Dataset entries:

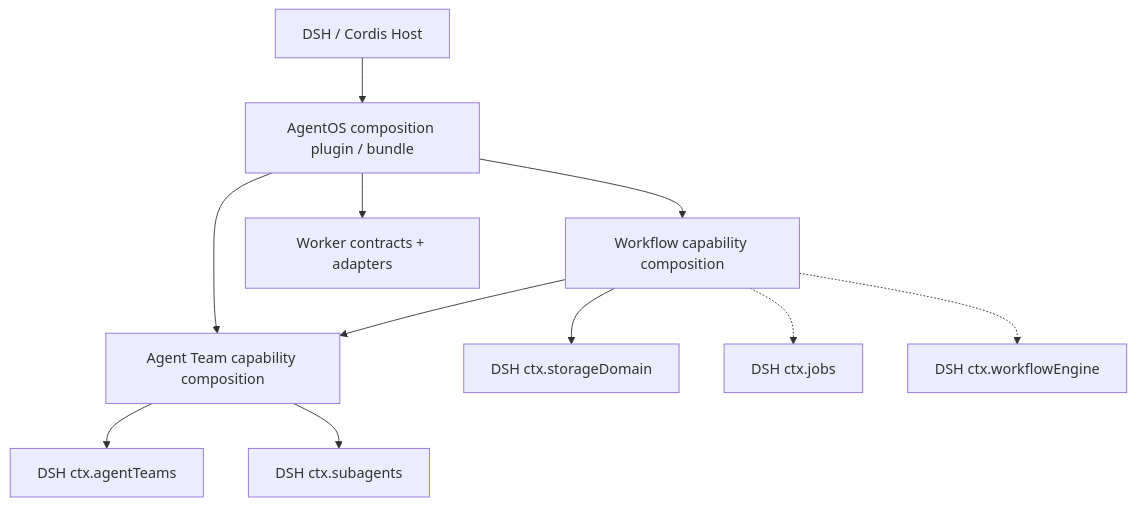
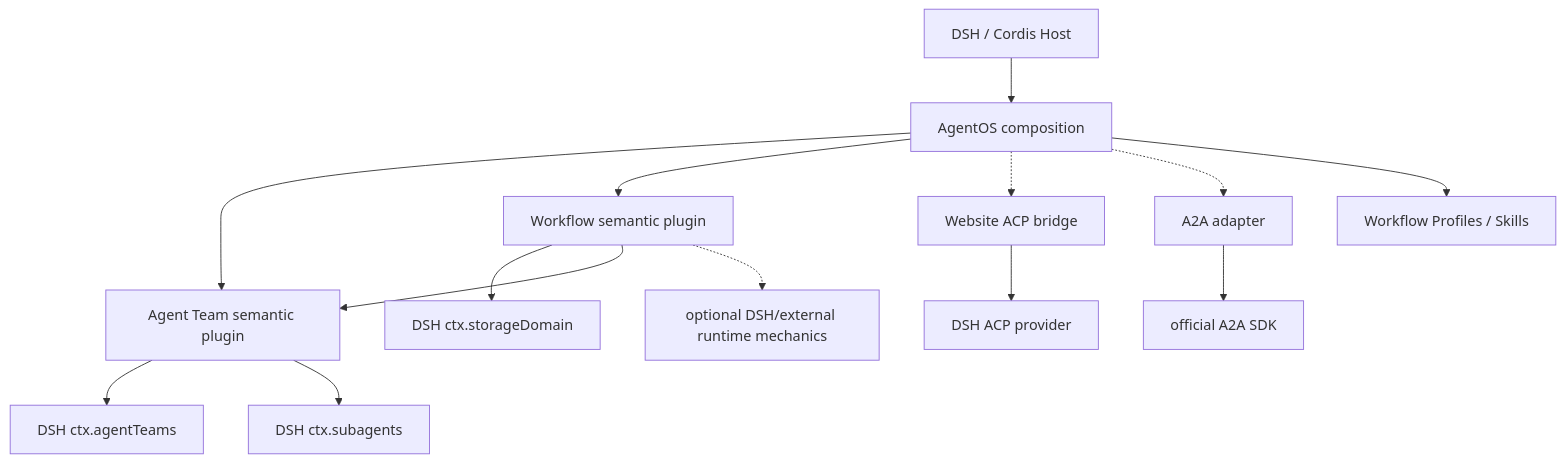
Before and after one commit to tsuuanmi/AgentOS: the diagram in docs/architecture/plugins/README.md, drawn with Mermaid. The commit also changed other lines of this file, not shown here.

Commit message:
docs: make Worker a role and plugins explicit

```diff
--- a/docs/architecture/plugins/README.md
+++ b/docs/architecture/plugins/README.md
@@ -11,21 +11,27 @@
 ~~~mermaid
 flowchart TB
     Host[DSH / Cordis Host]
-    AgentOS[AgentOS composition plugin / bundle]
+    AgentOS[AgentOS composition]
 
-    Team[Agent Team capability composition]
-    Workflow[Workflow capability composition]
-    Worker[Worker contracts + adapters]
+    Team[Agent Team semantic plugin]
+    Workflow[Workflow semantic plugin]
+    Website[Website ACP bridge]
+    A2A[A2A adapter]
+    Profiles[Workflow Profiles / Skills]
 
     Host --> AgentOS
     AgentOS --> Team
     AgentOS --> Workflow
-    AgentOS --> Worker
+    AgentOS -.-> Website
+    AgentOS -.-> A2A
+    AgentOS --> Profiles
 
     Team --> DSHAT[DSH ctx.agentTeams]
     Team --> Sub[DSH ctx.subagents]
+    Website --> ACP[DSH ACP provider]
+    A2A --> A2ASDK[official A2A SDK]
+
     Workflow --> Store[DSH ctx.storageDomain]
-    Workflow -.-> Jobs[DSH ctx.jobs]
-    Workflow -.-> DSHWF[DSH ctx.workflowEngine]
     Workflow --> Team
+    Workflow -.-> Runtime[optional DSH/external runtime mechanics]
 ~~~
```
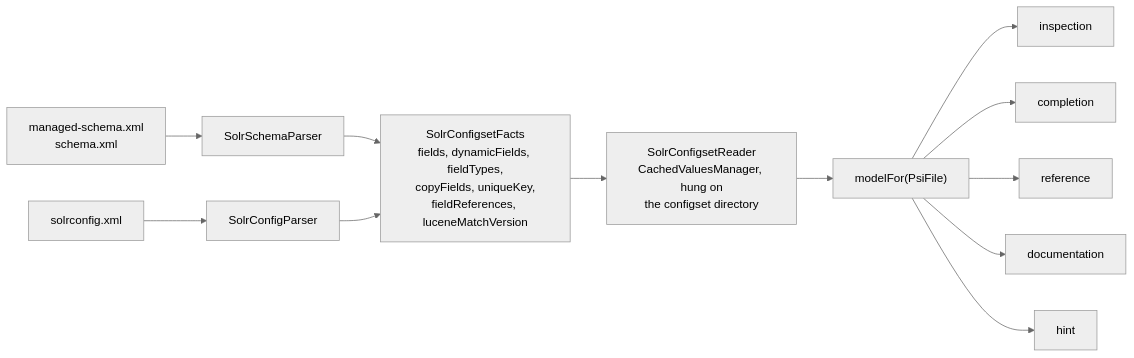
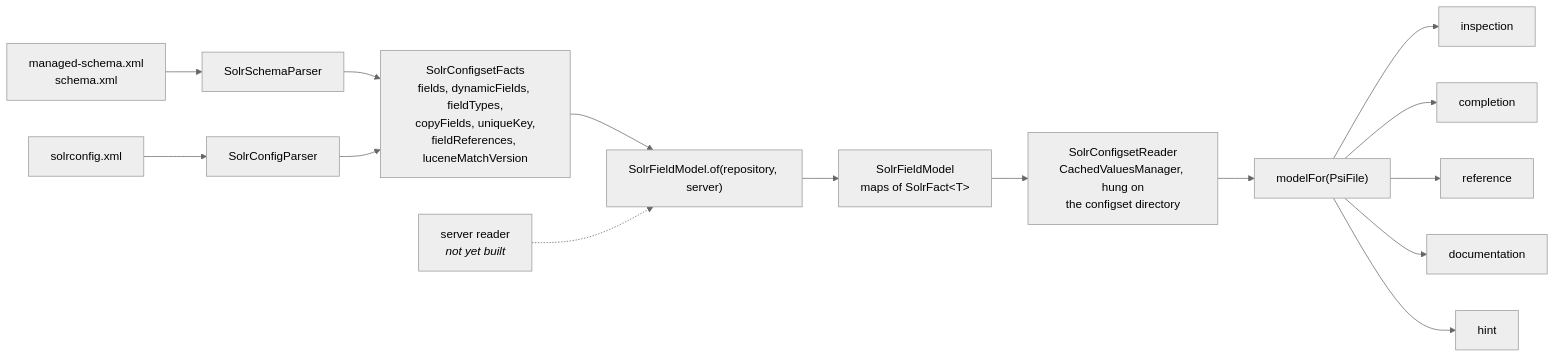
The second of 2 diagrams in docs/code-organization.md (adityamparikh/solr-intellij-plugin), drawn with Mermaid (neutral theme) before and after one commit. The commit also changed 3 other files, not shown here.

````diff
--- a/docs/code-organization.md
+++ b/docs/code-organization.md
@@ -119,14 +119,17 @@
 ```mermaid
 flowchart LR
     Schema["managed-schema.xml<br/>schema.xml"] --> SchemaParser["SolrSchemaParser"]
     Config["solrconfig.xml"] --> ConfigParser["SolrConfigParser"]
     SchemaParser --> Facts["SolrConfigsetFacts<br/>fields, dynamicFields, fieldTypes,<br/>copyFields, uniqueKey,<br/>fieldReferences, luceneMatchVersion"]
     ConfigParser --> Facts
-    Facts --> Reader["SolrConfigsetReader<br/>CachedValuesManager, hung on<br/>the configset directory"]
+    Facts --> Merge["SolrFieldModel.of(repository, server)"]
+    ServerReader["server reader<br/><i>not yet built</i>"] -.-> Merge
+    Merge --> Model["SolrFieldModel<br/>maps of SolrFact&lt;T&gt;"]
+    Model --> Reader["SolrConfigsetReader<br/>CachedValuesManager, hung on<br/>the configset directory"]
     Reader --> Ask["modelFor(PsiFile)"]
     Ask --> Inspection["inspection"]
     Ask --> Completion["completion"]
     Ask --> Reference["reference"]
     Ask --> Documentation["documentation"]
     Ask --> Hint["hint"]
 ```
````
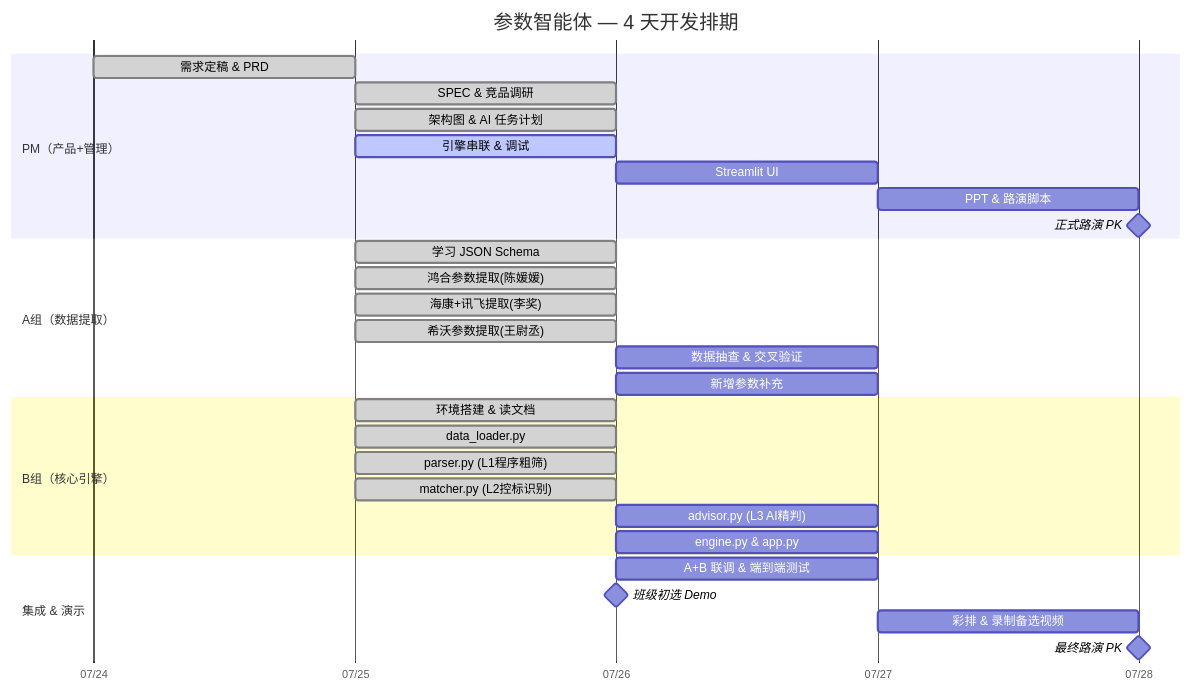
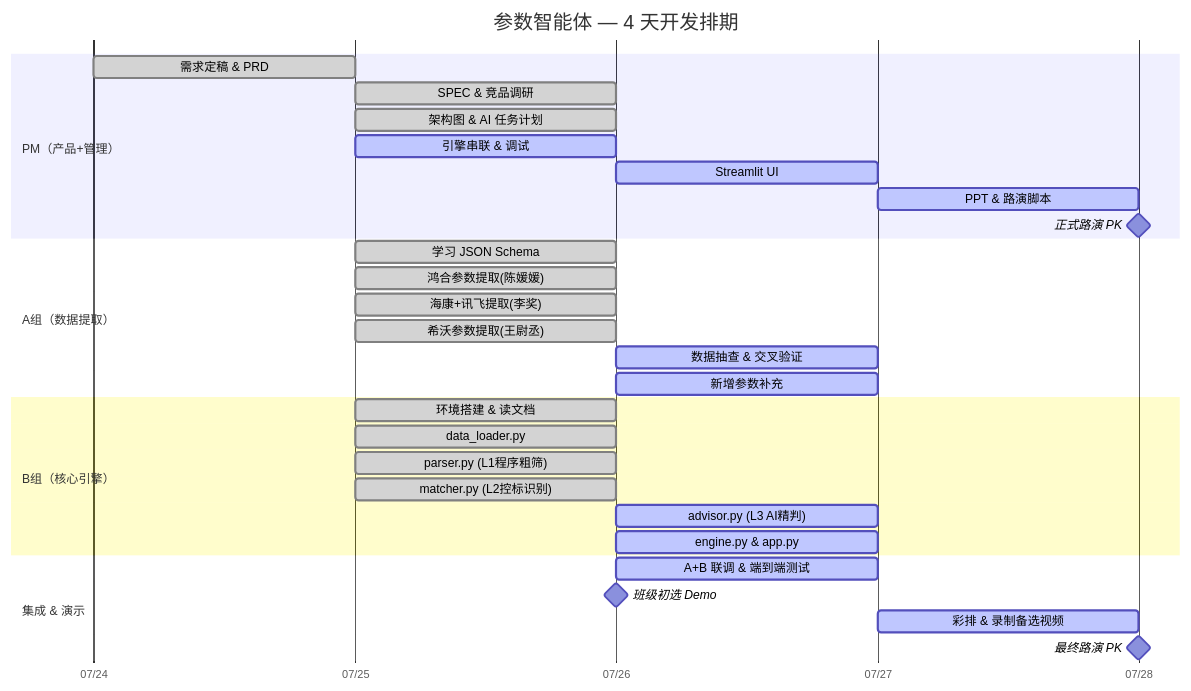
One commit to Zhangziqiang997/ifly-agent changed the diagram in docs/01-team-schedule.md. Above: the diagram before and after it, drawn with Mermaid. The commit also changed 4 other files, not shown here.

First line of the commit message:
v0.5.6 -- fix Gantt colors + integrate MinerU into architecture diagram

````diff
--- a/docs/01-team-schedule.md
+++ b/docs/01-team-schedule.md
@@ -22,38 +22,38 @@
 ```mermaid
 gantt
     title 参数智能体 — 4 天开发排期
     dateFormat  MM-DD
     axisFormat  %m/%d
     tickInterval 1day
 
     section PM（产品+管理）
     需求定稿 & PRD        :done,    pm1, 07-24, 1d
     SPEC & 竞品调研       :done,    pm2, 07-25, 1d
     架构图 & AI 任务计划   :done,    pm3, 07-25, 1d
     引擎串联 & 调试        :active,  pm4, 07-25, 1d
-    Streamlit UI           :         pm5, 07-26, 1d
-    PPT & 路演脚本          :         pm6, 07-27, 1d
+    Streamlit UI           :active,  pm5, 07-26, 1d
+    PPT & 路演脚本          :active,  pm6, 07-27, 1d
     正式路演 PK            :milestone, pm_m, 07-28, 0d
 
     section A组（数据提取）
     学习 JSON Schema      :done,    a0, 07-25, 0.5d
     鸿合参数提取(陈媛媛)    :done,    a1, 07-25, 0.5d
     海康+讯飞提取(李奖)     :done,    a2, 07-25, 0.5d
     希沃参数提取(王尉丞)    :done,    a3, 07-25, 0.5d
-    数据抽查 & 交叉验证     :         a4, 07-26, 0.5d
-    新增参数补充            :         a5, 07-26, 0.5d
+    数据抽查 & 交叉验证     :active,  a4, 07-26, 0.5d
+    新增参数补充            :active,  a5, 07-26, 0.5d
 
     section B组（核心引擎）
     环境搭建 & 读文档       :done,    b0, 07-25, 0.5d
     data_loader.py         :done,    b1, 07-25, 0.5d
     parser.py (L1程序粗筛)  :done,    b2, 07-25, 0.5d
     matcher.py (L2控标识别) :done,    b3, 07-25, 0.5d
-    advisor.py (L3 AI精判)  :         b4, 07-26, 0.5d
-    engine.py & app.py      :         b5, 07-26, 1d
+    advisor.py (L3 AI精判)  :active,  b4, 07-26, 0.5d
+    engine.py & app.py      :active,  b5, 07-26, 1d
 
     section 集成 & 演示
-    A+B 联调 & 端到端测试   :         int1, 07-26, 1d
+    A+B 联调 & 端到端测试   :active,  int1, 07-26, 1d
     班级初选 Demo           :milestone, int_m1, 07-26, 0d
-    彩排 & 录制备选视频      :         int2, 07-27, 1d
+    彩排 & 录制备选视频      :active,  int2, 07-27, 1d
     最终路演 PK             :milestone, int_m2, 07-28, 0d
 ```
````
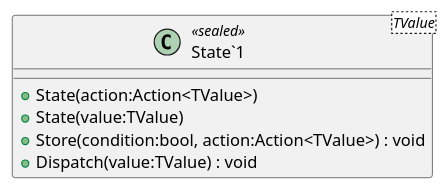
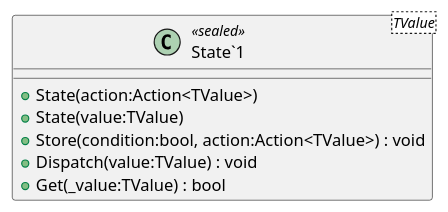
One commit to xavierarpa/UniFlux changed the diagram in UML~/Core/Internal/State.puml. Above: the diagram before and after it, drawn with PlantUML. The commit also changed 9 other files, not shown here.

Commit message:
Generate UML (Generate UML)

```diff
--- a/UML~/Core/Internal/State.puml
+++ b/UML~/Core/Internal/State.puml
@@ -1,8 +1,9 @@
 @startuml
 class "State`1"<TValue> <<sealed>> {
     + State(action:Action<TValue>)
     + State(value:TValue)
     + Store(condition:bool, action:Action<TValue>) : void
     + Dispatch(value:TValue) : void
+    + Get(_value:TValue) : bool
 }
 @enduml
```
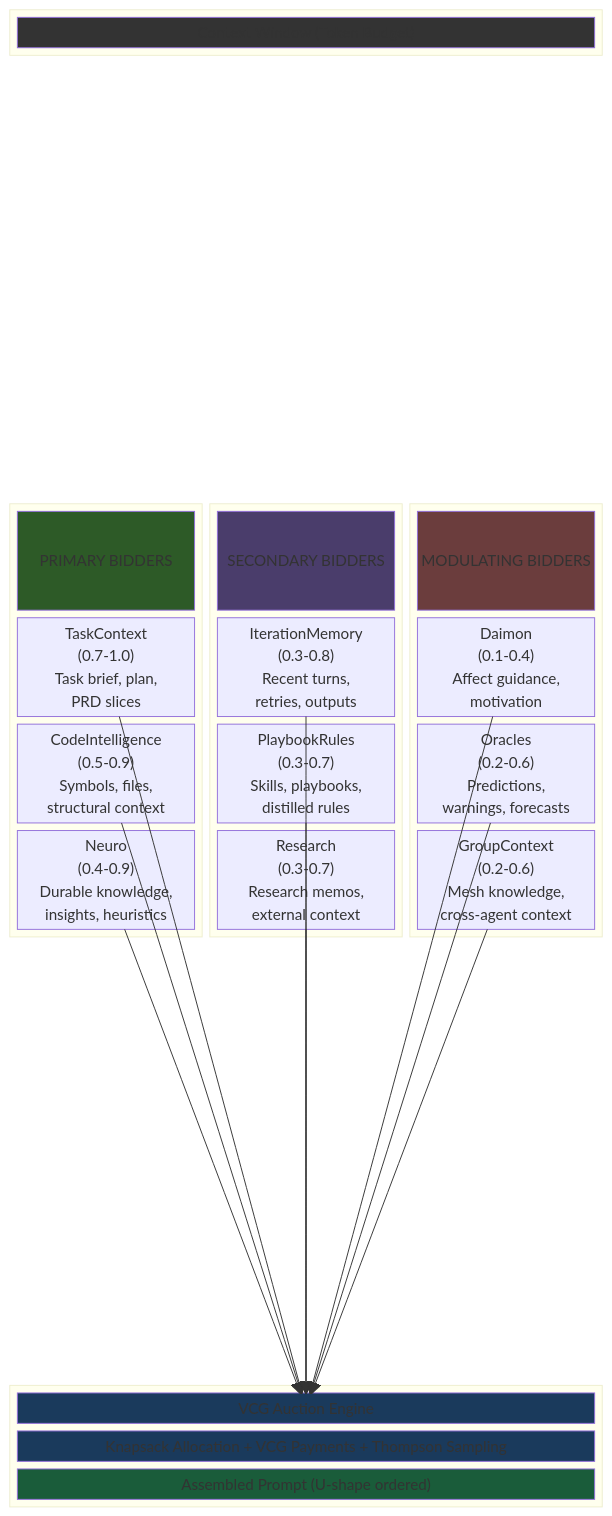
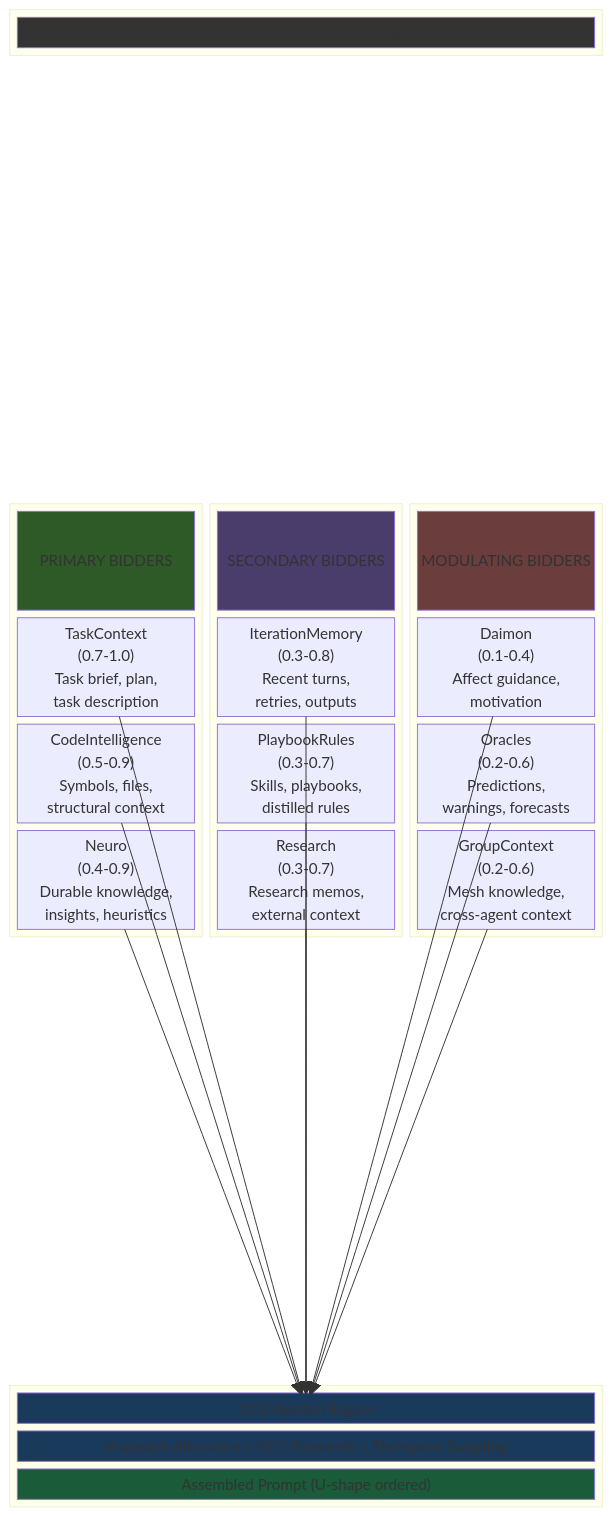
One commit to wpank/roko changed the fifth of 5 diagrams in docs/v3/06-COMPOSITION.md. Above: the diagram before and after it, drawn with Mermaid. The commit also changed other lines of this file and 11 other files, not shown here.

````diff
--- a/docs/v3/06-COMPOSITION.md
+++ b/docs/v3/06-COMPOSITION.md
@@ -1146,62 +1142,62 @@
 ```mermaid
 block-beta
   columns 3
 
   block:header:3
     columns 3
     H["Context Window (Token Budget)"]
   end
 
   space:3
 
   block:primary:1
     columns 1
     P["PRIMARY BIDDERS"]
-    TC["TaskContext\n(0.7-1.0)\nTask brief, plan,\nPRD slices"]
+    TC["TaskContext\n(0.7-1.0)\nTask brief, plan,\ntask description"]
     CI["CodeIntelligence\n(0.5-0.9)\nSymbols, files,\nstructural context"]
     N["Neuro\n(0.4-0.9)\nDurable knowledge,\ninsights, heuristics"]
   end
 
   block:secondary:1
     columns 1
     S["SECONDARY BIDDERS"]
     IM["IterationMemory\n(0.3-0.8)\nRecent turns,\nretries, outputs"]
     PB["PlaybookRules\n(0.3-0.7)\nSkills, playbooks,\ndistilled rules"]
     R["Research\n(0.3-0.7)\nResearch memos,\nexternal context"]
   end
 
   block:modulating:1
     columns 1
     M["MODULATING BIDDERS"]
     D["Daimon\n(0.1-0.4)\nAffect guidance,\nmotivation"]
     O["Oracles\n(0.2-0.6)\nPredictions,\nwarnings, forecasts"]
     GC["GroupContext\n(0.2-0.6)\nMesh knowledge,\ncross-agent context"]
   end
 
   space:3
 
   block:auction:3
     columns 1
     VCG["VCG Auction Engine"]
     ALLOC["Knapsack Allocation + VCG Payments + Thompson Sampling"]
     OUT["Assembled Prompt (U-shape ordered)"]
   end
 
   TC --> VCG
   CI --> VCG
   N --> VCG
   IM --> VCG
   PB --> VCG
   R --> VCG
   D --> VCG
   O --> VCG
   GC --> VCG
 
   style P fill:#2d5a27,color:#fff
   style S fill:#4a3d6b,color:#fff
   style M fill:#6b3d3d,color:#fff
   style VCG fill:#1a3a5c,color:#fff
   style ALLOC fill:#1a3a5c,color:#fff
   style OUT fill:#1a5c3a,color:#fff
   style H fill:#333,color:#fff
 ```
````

[Task instructions]
Report, from the entries above, each line where "schedule" is found.

[Reply]
One commit to Zhangziqiang997/ifly-agent changed the diagram in docs/01-team-schedule.md. Above: the diagram before and after it, drawn with Mermaid. The commit also changed 4 other files, not shown here.
--- a/docs/01-team-schedule.md
+++ b/docs/01-team-schedule.md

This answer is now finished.